Lindstrom v. Jones

Annotate this Case

603 So. 2d 960 (1992)

Robert E. LINDSTROM, Jr., d/b/a R.E. Lindstrom Construction Company v. Billy JONES.


Supreme Court of Alabama.

August 7, 1992.

James P. Hess of Burwell, Hess, McMurtrie & Johnson, P.C., Huntsville, for appellant.

E. Ray McKee, Jr., Huntsville, for appellee.

INGRAM, Justice.

On December 14, 1990, the trial court entered a judgment on an arbitration award between Robert E. Lindstrom and Billy Jones. On January 2, 1991, Jones filed a Rule 59(e), A.R.Civ.P., motion to alter, amend, or vacate the judgment. The trial court denied the motion on January 3, 1991.

On October 2, 1991, Jones filed what he claimed was a Rule 60(b)(6) motion with the trial court for relief from the December 14, 1990, judgment, alleging only a lack of notice of the January 3, 1991, ruling. The trial court granted the motion and set aside the December 14, 1990, judgment. The trial court then entered a "final judgment" on December 18, 1991, in favor of Jones. Lindstrom now appeals, contending that the December 18, 1991, judgment is void.

Although Jones styled his motion before the trial court as a Rule 60(b)(6) motion, we hold that Rule 77(d), A.R.Civ.P, controls this case. See Corretti v. Pete Wilson Roofing Co., 507 So. 2d 408 (Ala. 1986). Rule 77(d) provides in pertinent part:

"Lack of notice of the entry [of an order or judgment] by the clerk does not affect the time to appeal or relieve or authorize the court to relieve a party for failure to appeal within the time allowed, except that upon a showing of excusable neglect based on a failure of the party to learn of the entry of the judgment or order the circuit court in any action may extend the time for appeal not exceeding 30 days from the expiration of the original *961 time now provided for appeals in civil actions."

Rule 77(d) provides the exclusive remedy in situations where a party claims lack of notice, and Rule 60(b) cannot be substituted as a method to extend the time within which to appeal. Corretti.

As noted above, Rule 77(d) controls this case and prevents Jones's alleged lack of notice from being a ground for a Rule 60(b) motion. Corretti. Because it was filed more than 72 days (42 days for appeal, plus 30 days as allowed by Rule 77(d)) after the trial court's denial of the Rule 59(e) motion on January 3, 1991, the trial court had no jurisdiction to rule on the motion. Therefore, the December 18, 1991, judgment is void. Further, the present notice of appeal was not timely filed from the January 3, 1991, final judgment, and this appeal is due to be dismissed.
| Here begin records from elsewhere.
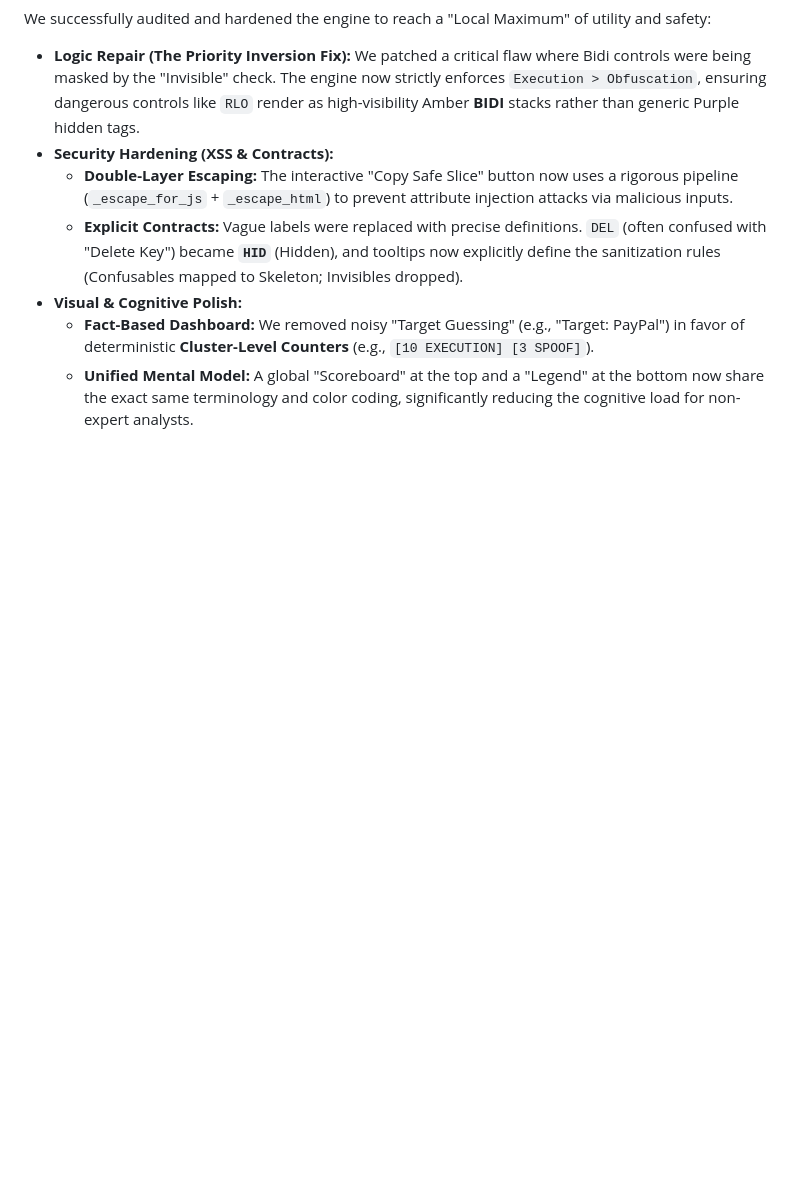
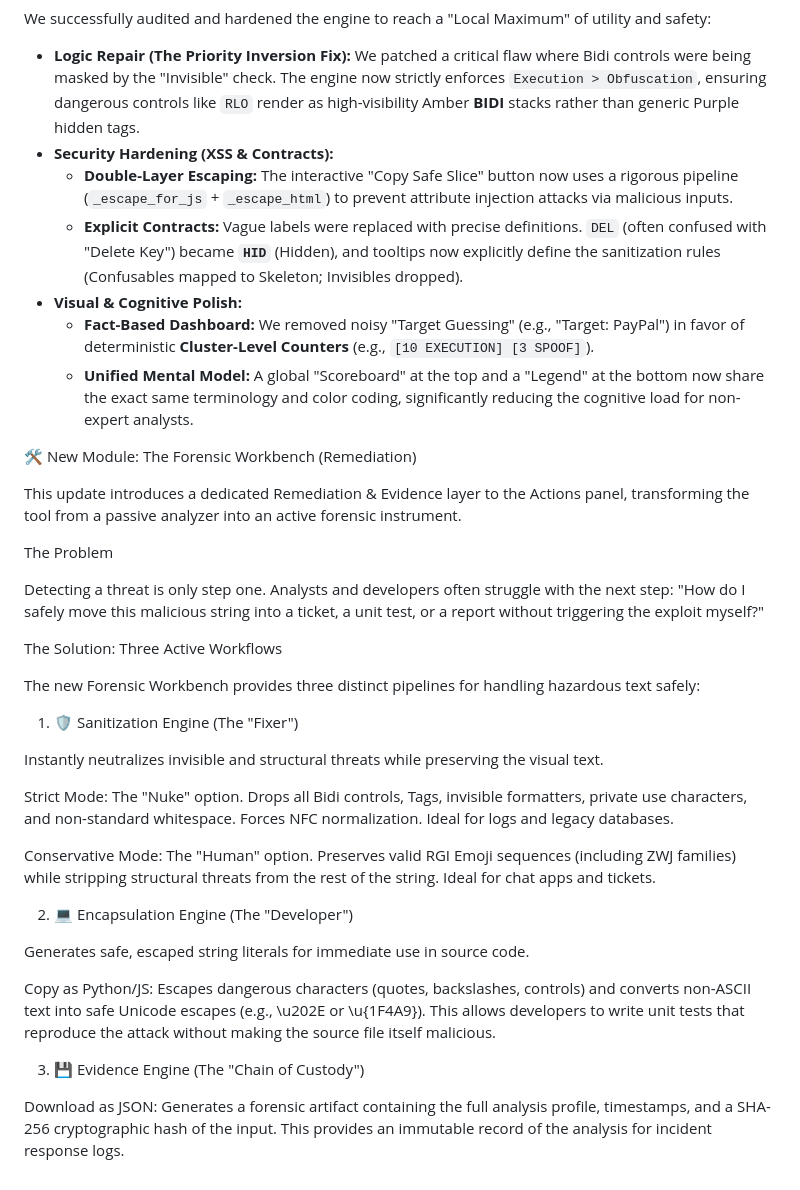
Before and after one commit to texttics/texttics-site, a Markdown page: readme.md, the part around the change. GitHub-like rendering; blank space fills up the shorter version.

```diff
--- a/readme.md
+++ b/readme.md
@@ -1077,3 +1077,33 @@ We successfully audited and hardened the engine to reach a "Local Maximum" of ut
 * **Visual & Cognitive Polish:**
     * **Fact-Based Dashboard:** We removed noisy "Target Guessing" (e.g., "Target: PayPal") in favor of deterministic **Cluster-Level Counters** (e.g., `[10 EXECUTION] [3 SPOOF]`).
     * **Unified Mental Model:** A global "Scoreboard" at the top and a "Legend" at the bottom now share the exact same terminology and color coding, significantly reducing the cognitive load for non-expert analysts.
+
+🛠️ New Module: The Forensic Workbench (Remediation)
+
+This update introduces a dedicated Remediation & Evidence layer to the Actions panel, transforming the tool from a passive analyzer into an active forensic instrument.
+
+The Problem
+
+Detecting a threat is only step one. Analysts and developers often struggle with the next step: "How do I safely move this malicious string into a ticket, a unit test, or a report without triggering the exploit myself?"
+
+The Solution: Three Active Workflows
+
+The new Forensic Workbench provides three distinct pipelines for handling hazardous text safely:
+
+1. 🛡️ Sanitization Engine (The "Fixer")
+
+Instantly neutralizes invisible and structural threats while preserving the visual text.
+
+Strict Mode: The "Nuke" option. Drops all Bidi controls, Tags, invisible formatters, private use characters, and non-standard whitespace. Forces NFC normalization. Ideal for logs and legacy databases.
+
+Conservative Mode: The "Human" option. Preserves valid RGI Emoji sequences (including ZWJ families) while stripping structural threats from the rest of the string. Ideal for chat apps and tickets.
+
+2. 💻 Encapsulation Engine (The "Developer")
+
+Generates safe, escaped string literals for immediate use in source code.
+
+Copy as Python/JS: Escapes dangerous characters (quotes, backslashes, controls) and converts non-ASCII text into safe Unicode escapes (e.g., \u202E or \u{1F4A9}). This allows developers to write unit tests that reproduce the attack without making the source file itself malicious.
+
+3. 💾 Evidence Engine (The "Chain of Custody")
+
+Download as JSON: Generates a forensic artifact containing the full analysis profile, timestamps, and a SHA-256 cryptographic hash of the input. This provides an immutable record of the analysis for incident response logs.
```
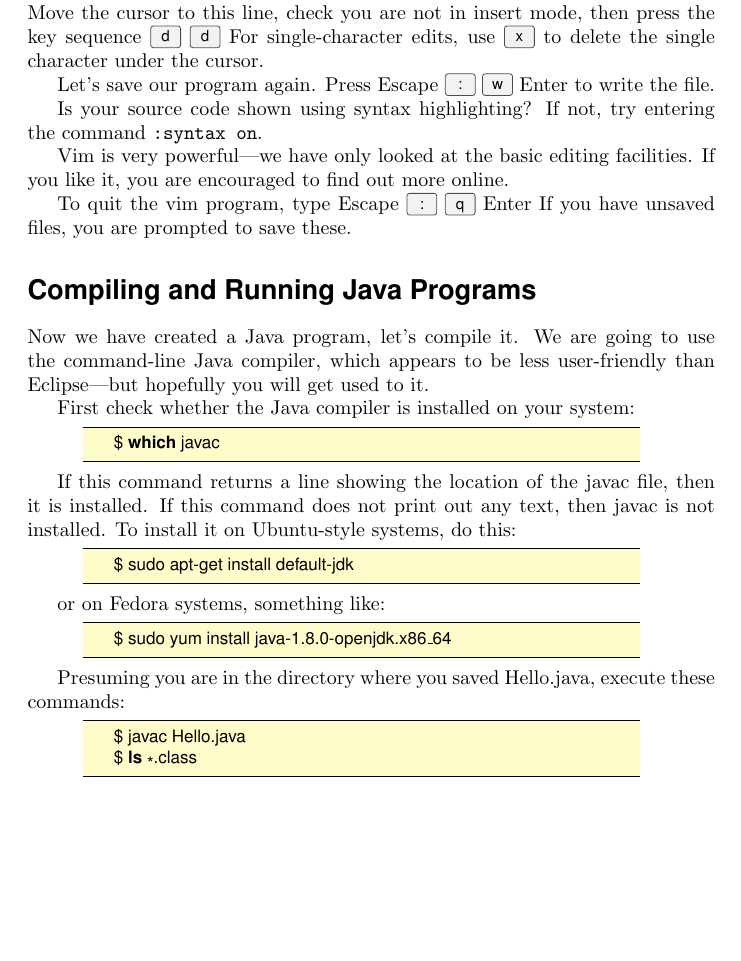
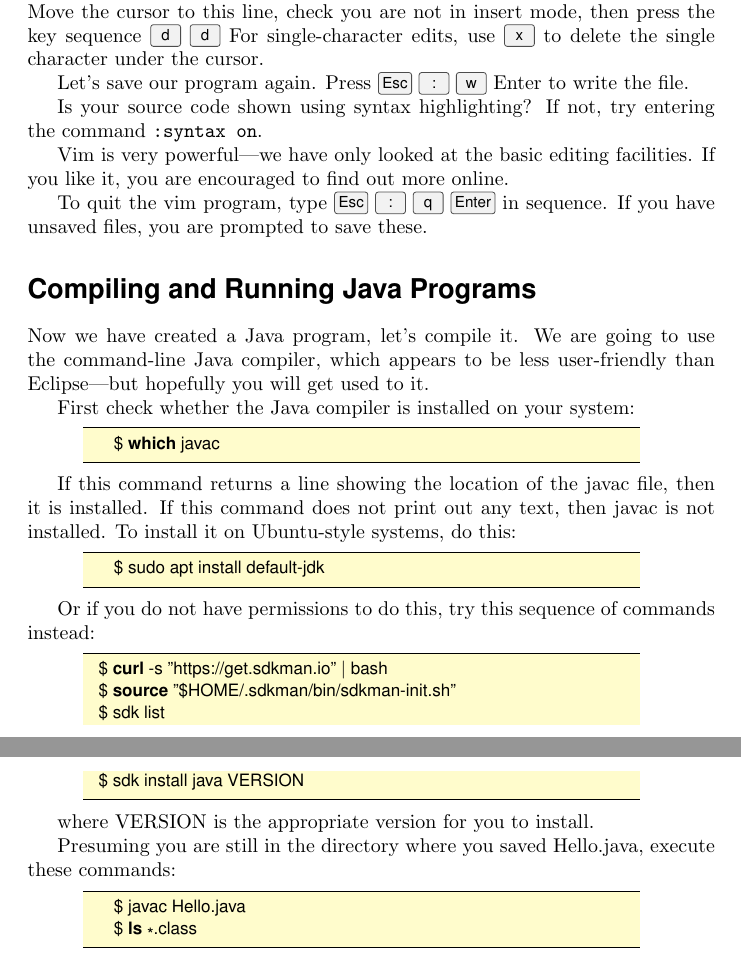
Before and after one commit to jeremysinger/compsci9001_intro_to_linux, a LaTeX document (worksheets/vim.tex): part of page 2 of 3 before the commit and two parts of pages 2 and 3 of 3 after it, the two joined at a grey line, cut so that both start at the same text, the shorter picture padded with empty space. Compiled offline with pdfLaTeX.

Commit message:
2022 updates to Linux worksheets

```diff
--- a/worksheets/vim.tex
+++ b/worksheets/vim.tex
@@ -40,7 +40,7 @@
   xleftmargin=0.1\linewidth
 }
 
-\usepackage{menukeys}
+\usepackage[mackeys=text,os=win]{menukeys}
 
 \begin{document}
 
@@ -109,13 +111,13 @@ public class Hello {
 We can delete a whole line at once. Let's get rid of the comment line. Move the cursor to this line, check you are not in insert mode, then press the key sequence \keys{d} \keys{d}
 For single-character edits, use \keys{x} to delete the single character under the cursor.
 
-Let's save our program again. Press Escape \keys{:} \keys{w} Enter to write the file.
+Let's save our program again. Press \keys{\esc} \keys{:} \keys{w} Enter to write the file.
 
 Is your source code shown using syntax highlighting? If not, try entering the command \texttt{:syntax on}.
 
 Vim is very powerful---we have only looked at the basic editing facilities. If you like it, you are encouraged to find out more online.
 
-To quit the vim program, type Escape \keys{:} \keys{q} Enter
+To quit the vim program, type \keys{\esc} \keys{:} \keys{q} \keys{\enter} in sequence.
 If you have unsaved files, you are prompted to save these.
 
 \section*{Compiling and Running Java Programs}
@@ -131,18 +133,22 @@ First check whether the Java compiler is installed on your system:
 If this command returns a line showing the location of the javac file, then it is installed. If this command does not print out any text, then javac is not installed. To install it on Ubuntu-style systems, do this:
 
 \begin{lstlisting}[style=BashInputStyle]
-    $ sudo apt-get install default-jdk
+    $ sudo apt install default-jdk
 \end{lstlisting}
-%$
 
-or on Fedora systems, something like:
+Or if you do not have permissions to do this, try this sequence of commands instead:
+\begin{lstlisting}[style=BashInputStyle]
+  $ curl -s "https://get.sdkman.io" | bash
+  $ source "$HOME/.sdkman/bin/sdkman-init.sh"
+  $ sdk list
+  $ sdk install java VERSION
+\end{lstlisting}
 
-\begin{lstlisting}[style=BashInputStyle]
-    $ sudo yum install java-1.8.0-openjdk.x86_64
-\end{lstlisting}
-%$
+where VERSION is the appropriate version for you to install.
+% $
 
-Presuming you are in the directory where you saved Hello.java, execute these commands:
+
+Presuming you are still in the directory where you saved Hello.java, execute these commands:
 
 \begin{lstlisting}[style=BashInputStyle]
     $ javac Hello.java
```
Also changed, not shown: worksheets/makefiles.tex (+2 -2 lines), worksheets/vim.tex (12 more changed lines).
HORNSBY, C.J., and ALMON, ADAMS and STEAGALL, JJ., concur.